Proviso -FAH 245 should probably not copy this.

5 comments:

Hels said...

Great painting!

I love A Bar at the Folies Bergere, even though as you point out Manet was never really an impressionist himself. But as a bit of social history, it is unbeatable. Ditto Tissot’s The Shop Girl, only more so.

I recognise a lot of Tissot paintings, but not this one. For the period in which Tissot was painting society scenes, The Shop Girl fitted in style-wise but not necessarily content-wise. You are suggesting the women in the shop are working gals, far from fancy society women. I agree.

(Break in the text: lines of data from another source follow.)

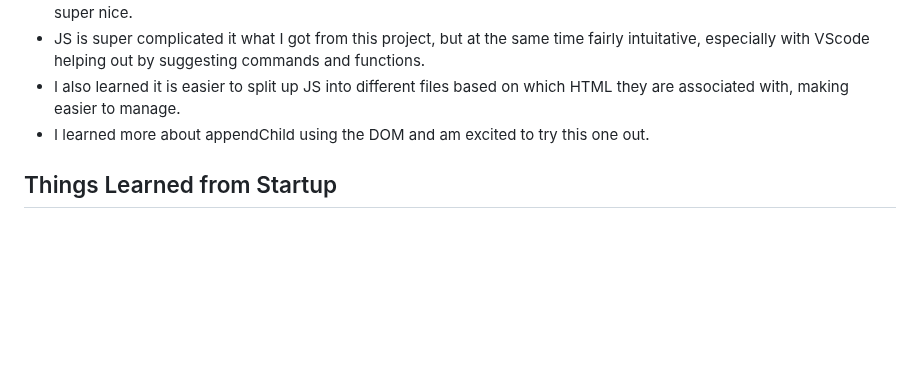
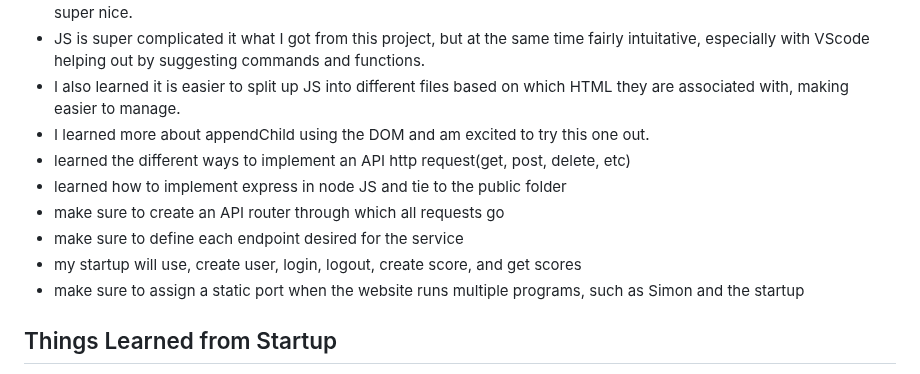
Before and after one commit to JaredHGray/startup, a Markdown page: README/README.md, the part around the change. Rendered like a GitHub page; blank space fills up the shorter version.

Commit message:
added Simon service notes

```diff
--- a/README/README.md
+++ b/README/README.md
@@ -42,6 +42,12 @@ Have you ever debated with your friends about who knows the most random fun fact
 - JS is super complicated it what I got from this project, but at the same time fairly intuitative, especially with VScode helping out by suggesting commands and functions.
 - I also learned it is easier to split up JS into different files based on which HTML they are associated with, making easier to manage.
 - I learned more about appendChild using the DOM and am excited to try this one out.
+- learned the different ways to implement an API http request(get, post, delete, etc)
+- learned how to implement express in node JS and tie to the public folder
+- make sure to create an API router through which all requests go
+- make sure to define each endpoint desired for the service
+- my startup will use, create user, login, logout, create score, and get scores
+- make sure to assign a static port when the website runs multiple programs, such as Simon and the startup
 
 ## Things Learned from Startup
 - It's tricky to line up things to look the way you want them to on a website. You sometimes have conflicting CSS classes and rules, so you need to make sure everything is cleary defined. It helps to divide the webpage by div and section attributes then makes specific classes for each attribute.
```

Did Tissot every credit Manet with influencing him? Even though the two artists were close in age, Manet may have been seen as the more experienced artist.

[Sorry about the English in this comment. I have been working all night].

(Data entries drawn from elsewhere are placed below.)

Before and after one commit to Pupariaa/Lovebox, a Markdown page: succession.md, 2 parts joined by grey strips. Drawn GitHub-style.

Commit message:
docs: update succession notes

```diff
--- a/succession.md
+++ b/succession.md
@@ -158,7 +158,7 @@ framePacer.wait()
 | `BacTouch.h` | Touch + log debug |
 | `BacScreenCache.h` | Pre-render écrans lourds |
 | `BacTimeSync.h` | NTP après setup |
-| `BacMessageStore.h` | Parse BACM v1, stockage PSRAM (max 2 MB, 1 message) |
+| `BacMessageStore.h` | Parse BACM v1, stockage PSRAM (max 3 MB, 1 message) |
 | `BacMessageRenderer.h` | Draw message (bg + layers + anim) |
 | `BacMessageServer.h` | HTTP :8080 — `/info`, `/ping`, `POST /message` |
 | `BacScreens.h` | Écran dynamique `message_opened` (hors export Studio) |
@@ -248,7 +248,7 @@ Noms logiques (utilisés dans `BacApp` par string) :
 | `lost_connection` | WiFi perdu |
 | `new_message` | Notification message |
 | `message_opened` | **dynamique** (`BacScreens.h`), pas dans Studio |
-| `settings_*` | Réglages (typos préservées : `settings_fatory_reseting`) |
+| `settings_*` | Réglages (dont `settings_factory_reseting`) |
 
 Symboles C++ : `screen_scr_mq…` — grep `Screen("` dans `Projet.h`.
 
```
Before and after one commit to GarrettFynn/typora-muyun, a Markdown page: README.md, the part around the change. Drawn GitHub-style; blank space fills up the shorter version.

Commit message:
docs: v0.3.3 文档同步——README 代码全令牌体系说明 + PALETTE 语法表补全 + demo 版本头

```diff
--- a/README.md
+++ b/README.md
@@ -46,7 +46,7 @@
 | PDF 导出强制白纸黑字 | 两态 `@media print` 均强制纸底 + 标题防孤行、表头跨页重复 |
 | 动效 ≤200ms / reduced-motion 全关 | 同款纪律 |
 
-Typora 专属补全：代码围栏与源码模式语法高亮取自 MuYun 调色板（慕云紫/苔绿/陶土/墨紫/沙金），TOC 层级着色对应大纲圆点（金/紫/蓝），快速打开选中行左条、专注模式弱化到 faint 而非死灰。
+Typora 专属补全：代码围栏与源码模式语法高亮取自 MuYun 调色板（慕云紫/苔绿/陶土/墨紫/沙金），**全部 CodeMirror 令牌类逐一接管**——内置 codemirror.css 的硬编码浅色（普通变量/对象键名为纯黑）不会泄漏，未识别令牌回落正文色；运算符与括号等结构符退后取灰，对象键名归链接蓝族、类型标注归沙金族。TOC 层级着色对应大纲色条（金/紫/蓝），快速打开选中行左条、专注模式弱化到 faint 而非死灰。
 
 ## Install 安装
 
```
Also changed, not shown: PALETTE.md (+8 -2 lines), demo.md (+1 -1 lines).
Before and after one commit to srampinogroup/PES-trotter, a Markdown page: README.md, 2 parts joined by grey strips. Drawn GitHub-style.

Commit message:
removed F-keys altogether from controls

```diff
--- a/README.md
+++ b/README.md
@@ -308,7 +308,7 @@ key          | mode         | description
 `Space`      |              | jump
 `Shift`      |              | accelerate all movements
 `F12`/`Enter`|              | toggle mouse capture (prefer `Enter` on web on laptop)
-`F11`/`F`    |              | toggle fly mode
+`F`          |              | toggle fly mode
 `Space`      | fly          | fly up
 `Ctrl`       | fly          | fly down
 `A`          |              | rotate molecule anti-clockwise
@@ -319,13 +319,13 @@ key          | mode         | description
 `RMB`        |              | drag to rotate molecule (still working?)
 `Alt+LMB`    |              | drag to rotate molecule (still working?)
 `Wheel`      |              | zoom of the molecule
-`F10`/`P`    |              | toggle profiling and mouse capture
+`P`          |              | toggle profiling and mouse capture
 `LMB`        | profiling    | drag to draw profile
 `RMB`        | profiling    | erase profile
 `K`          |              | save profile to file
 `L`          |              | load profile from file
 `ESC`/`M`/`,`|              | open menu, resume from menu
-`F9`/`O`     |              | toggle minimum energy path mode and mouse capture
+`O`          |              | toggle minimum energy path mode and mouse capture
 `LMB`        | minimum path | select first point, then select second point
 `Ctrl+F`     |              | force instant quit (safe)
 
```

Kathy Bischoping said...

I like the doppelgangers & "hidden pleasures" part of your analysis especially. I hadn't noticed the gargoyle or even the heart ribbon. Let me add that the awning of the shop looks like tongues and now that I've thought that I can't get it out of my mind.

The Clever Pup said...

Semiotics!

I've been studying for 12 days for a final art history exam. I have semiotics on the brain!

I've always loved the painting. Hels, it's here in Toronto at the AGO. I had to describe it in less than one page. The TA gave me a lousy 68%. I had a word with the prof and he raised it to 78.

G said...

What a great read. Thank you for this. I visited a Tissot exhibit (at the Tate I think) in the 80s in London... many interesting facets of life at the time. I love reading you! As for needing a word with your prof... Blimey!

Ingrid Mida said...

Hazel,
What fun to read part of your essay here. It is a complex work - filled with subtexts. I read somewhere that the man looking in the window is believed to be Emile Zola, the author who was commissioned to write the short story to accompany this work.
Hope you did well on your art history exam. Will you take the summer off?